Entries shown.
************

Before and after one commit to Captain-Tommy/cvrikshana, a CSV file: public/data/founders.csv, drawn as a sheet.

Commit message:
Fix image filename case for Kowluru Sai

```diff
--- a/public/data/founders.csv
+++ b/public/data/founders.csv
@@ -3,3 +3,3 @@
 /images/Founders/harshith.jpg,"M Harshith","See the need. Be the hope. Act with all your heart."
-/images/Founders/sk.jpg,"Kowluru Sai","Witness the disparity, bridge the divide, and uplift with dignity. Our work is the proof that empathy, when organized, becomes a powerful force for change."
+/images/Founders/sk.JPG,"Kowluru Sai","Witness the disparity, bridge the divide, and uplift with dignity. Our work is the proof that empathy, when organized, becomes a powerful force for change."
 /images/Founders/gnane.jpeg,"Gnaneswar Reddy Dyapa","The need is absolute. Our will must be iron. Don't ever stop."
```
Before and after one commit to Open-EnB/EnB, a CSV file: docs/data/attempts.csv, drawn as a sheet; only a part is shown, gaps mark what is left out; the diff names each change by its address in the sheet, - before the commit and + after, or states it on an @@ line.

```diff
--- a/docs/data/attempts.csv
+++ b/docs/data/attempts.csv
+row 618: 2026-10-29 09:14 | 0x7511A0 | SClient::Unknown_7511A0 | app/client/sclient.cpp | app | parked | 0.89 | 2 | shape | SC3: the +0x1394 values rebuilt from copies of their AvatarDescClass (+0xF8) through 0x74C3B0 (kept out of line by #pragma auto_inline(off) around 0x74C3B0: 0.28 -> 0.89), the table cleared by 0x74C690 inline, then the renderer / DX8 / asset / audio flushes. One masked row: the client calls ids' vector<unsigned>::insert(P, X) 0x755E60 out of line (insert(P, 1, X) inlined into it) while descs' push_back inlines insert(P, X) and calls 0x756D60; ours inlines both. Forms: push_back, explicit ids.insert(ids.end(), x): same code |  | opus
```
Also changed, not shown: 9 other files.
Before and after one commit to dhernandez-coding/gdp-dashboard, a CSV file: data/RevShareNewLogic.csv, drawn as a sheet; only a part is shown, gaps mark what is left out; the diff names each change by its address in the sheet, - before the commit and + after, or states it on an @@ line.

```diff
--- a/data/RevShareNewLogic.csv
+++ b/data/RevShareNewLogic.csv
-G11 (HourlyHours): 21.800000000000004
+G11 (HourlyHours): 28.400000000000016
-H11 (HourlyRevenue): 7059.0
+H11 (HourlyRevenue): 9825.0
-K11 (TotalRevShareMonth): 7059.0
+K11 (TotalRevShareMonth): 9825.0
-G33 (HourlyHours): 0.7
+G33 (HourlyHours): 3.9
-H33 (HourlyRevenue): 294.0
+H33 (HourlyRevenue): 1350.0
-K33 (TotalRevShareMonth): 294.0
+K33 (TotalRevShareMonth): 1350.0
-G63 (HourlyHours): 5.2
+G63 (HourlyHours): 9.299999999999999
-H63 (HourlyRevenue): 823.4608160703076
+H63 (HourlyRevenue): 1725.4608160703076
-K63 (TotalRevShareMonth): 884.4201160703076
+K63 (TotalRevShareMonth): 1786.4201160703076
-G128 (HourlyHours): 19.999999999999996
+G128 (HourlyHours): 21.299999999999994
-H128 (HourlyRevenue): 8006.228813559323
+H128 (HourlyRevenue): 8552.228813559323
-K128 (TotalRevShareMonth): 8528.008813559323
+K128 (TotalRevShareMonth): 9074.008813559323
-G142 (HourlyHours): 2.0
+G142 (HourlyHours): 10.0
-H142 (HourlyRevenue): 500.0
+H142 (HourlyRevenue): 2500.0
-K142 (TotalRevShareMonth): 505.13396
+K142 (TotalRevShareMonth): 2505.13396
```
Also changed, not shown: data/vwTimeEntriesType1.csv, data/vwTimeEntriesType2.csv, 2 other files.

************

What you need to do.
Could you restate every entry above word for word?

Solution to this exercise.
Before and after one commit to Captain-Tommy/cvrikshana, a CSV file: public/data/founders.csv, drawn as a sheet.

Commit message:
Fix image filename case for Kowluru Sai

```diff
--- a/public/data/founders.csv
+++ b/public/data/founders.csv
@@ -3,3 +3,3 @@
 /images/Founders/harshith.jpg,"M Harshith","See the need. Be the hope. Act with all your heart."
-/images/Founders/sk.jpg,"Kowluru Sai","Witness the disparity, bridge the divide, and uplift with dignity. Our work is the proof that empathy, when organized, becomes a powerful force for change."
+/images/Founders/sk.JPG,"Kowluru Sai","Witness the disparity, bridge the divide, and uplift with dignity. Our work is the proof that empathy, when organized, becomes a powerful force for change."
 /images/Founders/gnane.jpeg,"Gnaneswar Reddy Dyapa","The need is absolute. Our will must be iron. Don't ever stop."
```
Before and after one commit to Open-EnB/EnB, a CSV file: docs/data/attempts.csv, drawn as a sheet; only a part is shown, gaps mark what is left out; the diff names each change by its address in the sheet, - before the commit and + after, or states it on an @@ line.

```diff
--- a/docs/data/attempts.csv
+++ b/docs/data/attempts.csv
+row 618: 2026-10-29 09:14 | 0x7511A0 | SClient::Unknown_7511A0 | app/client/sclient.cpp | app | parked | 0.89 | 2 | shape | SC3: the +0x1394 values rebuilt from copies of their AvatarDescClass (+0xF8) through 0x74C3B0 (kept out of line by #pragma auto_inline(off) around 0x74C3B0: 0.28 -> 0.89), the table cleared by 0x74C690 inline, then the renderer / DX8 / asset / audio flushes. One masked row: the client calls ids' vector<unsigned>::insert(P, X) 0x755E60 out of line (insert(P, 1, X) inlined into it) while descs' push_back inlines insert(P, X) and calls 0x756D60; ours inlines both. Forms: push_back, explicit ids.insert(ids.end(), x): same code |  | opus
```
Also changed, not shown: 9 other files.
Before and after one commit to dhernandez-coding/gdp-dashboard, a CSV file: data/RevShareNewLogic.csv, drawn as a sheet; only a part is shown, gaps mark what is left out; the diff names each change by its address in the sheet, - before the commit and + after, or states it on an @@ line.

```diff
--- a/data/RevShareNewLogic.csv
+++ b/data/RevShareNewLogic.csv
-G11 (HourlyHours): 21.800000000000004
+G11 (HourlyHours): 28.400000000000016
-H11 (HourlyRevenue): 7059.0
+H11 (HourlyRevenue): 9825.0
-K11 (TotalRevShareMonth): 7059.0
+K11 (TotalRevShareMonth): 9825.0
-G33 (HourlyHours): 0.7
+G33 (HourlyHours): 3.9
-H33 (HourlyRevenue): 294.0
+H33 (HourlyRevenue): 1350.0
-K33 (TotalRevShareMonth): 294.0
+K33 (TotalRevShareMonth): 1350.0
-G63 (HourlyHours): 5.2
+G63 (HourlyHours): 9.299999999999999
-H63 (HourlyRevenue): 823.4608160703076
+H63 (HourlyRevenue): 1725.4608160703076
-K63 (TotalRevShareMonth): 884.4201160703076
+K63 (TotalRevShareMonth): 1786.4201160703076
-G128 (HourlyHours): 19.999999999999996
+G128 (HourlyHours): 21.299999999999994
-H128 (HourlyRevenue): 8006.228813559323
+H128 (HourlyRevenue): 8552.228813559323
-K128 (TotalRevShareMonth): 8528.008813559323
+K128 (TotalRevShareMonth): 9074.008813559323
-G142 (HourlyHours): 2.0
+G142 (HourlyHours): 10.0
-H142 (HourlyRevenue): 500.0
+H142 (HourlyRevenue): 2500.0
-K142 (TotalRevShareMonth): 505.13396
+K142 (TotalRevShareMonth): 2505.13396
```
Also changed, not shown: data/vwTimeEntriesType1.csv, data/vwTimeEntriesType2.csv, 2 other files.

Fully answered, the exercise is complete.